▼▼▼
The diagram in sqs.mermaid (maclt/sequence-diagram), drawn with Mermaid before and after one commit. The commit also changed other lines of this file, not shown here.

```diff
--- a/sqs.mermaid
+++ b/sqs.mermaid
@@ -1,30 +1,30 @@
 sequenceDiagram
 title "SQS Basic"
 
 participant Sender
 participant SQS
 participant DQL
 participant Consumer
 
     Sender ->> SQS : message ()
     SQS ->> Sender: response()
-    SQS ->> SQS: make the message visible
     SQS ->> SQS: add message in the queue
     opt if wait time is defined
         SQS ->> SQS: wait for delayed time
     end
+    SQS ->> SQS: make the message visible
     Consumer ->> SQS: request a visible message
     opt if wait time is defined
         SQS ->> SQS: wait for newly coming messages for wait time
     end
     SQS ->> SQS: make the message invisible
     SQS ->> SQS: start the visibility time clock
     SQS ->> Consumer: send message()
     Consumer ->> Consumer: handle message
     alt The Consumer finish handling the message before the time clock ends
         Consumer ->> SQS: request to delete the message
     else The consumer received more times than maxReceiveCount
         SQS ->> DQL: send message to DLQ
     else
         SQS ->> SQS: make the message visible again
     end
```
▲▲▲
▼▼▼
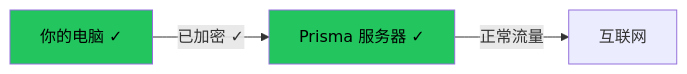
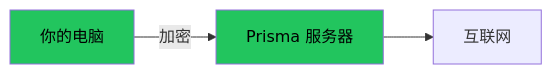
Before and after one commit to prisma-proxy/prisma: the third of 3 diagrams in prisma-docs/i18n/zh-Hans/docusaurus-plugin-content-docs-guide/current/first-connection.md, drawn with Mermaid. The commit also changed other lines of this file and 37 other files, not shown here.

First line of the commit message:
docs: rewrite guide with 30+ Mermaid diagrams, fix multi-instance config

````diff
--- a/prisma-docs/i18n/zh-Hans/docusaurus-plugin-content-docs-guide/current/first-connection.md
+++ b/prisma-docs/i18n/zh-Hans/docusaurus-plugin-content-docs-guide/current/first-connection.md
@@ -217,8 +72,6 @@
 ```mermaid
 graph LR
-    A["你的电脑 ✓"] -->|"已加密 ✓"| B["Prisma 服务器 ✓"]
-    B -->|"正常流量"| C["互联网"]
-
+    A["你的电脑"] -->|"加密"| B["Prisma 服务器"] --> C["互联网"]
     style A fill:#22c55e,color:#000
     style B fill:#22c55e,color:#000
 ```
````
▲▲▲
> **WORK INSTRUCTION**
Every line above in which the word "current" occurs is to be copied.

> **THE COMPLETED TASK**
Before and after one commit to prisma-proxy/prisma: the third of 3 diagrams in prisma-docs/i18n/zh-Hans/docusaurus-plugin-content-docs-guide/current/first-connection.md, drawn with Mermaid. The commit also changed other lines of this file and 37 other files, not shown here.
--- a/prisma-docs/i18n/zh-Hans/docusaurus-plugin-content-docs-guide/current/first-connection.md
+++ b/prisma-docs/i18n/zh-Hans/docusaurus-plugin-content-docs-guide/current/first-connection.md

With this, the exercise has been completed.